**Front-end code edit data**
- Opening Delimiter -

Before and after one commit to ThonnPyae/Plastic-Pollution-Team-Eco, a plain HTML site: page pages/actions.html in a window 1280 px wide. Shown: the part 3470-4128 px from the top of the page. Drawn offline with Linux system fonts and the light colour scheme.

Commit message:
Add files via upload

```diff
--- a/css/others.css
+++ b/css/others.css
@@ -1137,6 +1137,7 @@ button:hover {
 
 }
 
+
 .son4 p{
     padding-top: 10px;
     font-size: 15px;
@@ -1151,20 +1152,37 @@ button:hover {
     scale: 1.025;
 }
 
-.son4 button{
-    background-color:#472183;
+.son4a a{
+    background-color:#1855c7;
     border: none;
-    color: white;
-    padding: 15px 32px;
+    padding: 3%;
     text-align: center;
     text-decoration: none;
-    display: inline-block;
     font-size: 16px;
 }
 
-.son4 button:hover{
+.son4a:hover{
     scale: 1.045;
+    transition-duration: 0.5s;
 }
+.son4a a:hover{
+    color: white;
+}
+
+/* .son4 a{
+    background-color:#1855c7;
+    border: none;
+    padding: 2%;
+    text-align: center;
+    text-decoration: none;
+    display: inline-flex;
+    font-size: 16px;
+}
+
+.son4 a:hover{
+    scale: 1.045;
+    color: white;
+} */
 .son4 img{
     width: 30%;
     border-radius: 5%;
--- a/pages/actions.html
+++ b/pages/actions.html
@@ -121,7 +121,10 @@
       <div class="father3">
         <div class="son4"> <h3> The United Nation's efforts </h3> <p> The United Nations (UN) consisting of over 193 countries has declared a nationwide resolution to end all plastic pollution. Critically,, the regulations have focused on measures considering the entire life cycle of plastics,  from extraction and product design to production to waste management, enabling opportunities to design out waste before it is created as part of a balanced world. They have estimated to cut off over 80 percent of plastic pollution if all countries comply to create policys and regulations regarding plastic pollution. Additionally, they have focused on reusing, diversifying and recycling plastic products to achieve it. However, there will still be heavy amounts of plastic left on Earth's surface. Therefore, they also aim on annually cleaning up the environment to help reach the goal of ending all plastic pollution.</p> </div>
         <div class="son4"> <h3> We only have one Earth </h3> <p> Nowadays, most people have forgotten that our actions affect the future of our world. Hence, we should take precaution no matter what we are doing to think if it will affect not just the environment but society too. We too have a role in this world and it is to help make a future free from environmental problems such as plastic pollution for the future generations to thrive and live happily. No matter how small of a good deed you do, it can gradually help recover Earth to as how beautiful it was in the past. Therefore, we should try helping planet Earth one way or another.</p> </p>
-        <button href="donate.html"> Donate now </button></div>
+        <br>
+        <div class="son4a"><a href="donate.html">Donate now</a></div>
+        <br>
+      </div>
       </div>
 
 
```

- Closing Delimiter -

**Activity**
Every entry must be given again exactly as it reads.

**Response**
Before and after one commit to ThonnPyae/Plastic-Pollution-Team-Eco, a plain HTML site: page pages/actions.html in a window 1280 px wide. Shown: the part 3470-4128 px from the top of the page. Drawn offline with Linux system fonts and the light colour scheme.

Commit message:
Add files via upload

```diff
--- a/css/others.css
+++ b/css/others.css
@@ -1137,6 +1137,7 @@ button:hover {
 
 }
 
+
 .son4 p{
     padding-top: 10px;
     font-size: 15px;
@@ -1151,20 +1152,37 @@ button:hover {
     scale: 1.025;
 }
 
-.son4 button{
-    background-color:#472183;
+.son4a a{
+    background-color:#1855c7;
     border: none;
-    color: white;
-    padding: 15px 32px;
+    padding: 3%;
     text-align: center;
     text-decoration: none;
-    display: inline-block;
     font-size: 16px;
 }
 
-.son4 button:hover{
+.son4a:hover{
     scale: 1.045;
+    transition-duration: 0.5s;
 }
+.son4a a:hover{
+    color: white;
+}
+
+/* .son4 a{
+    background-color:#1855c7;
+    border: none;
+    padding: 2%;
+    text-align: center;
+    text-decoration: none;
+    display: inline-flex;
+    font-size: 16px;
+}
+
+.son4 a:hover{
+    scale: 1.045;
+    color: white;
+} */
 .son4 img{
     width: 30%;
     border-radius: 5%;
--- a/pages/actions.html
+++ b/pages/actions.html
@@ -121,7 +121,10 @@
       <div class="father3">
         <div class="son4"> <h3> The United Nation's efforts </h3> <p> The United Nations (UN) consisting of over 193 countries has declared a nationwide resolution to end all plastic pollution. Critically,, the regulations have focused on measures considering the entire life cycle of plastics,  from extraction and product design to production to waste management, enabling opportunities to design out waste before it is created as part of a balanced world. They have estimated to cut off over 80 percent of plastic pollution if all countries comply to create policys and regulations regarding plastic pollution. Additionally, they have focused on reusing, diversifying and recycling plastic products to achieve it. However, there will still be heavy amounts of plastic left on Earth's surface. Therefore, they also aim on annually cleaning up the environment to help reach the goal of ending all plastic pollution.</p> </div>
         <div class="son4"> <h3> We only have one Earth </h3> <p> Nowadays, most people have forgotten that our actions affect the future of our world. Hence, we should take precaution no matter what we are doing to think if it will affect not just the environment but society too. We too have a role in this world and it is to help make a future free from environmental problems such as plastic pollution for the future generations to thrive and live happily. No matter how small of a good deed you do, it can gradually help recover Earth to as how beautiful it was in the past. Therefore, we should try helping planet Earth one way or another.</p> </p>
-        <button href="donate.html"> Donate now </button></div>
+        <br>
+        <div class="son4a"><a href="donate.html">Donate now</a></div>
+        <br>
+      </div>
       </div>
 
 
```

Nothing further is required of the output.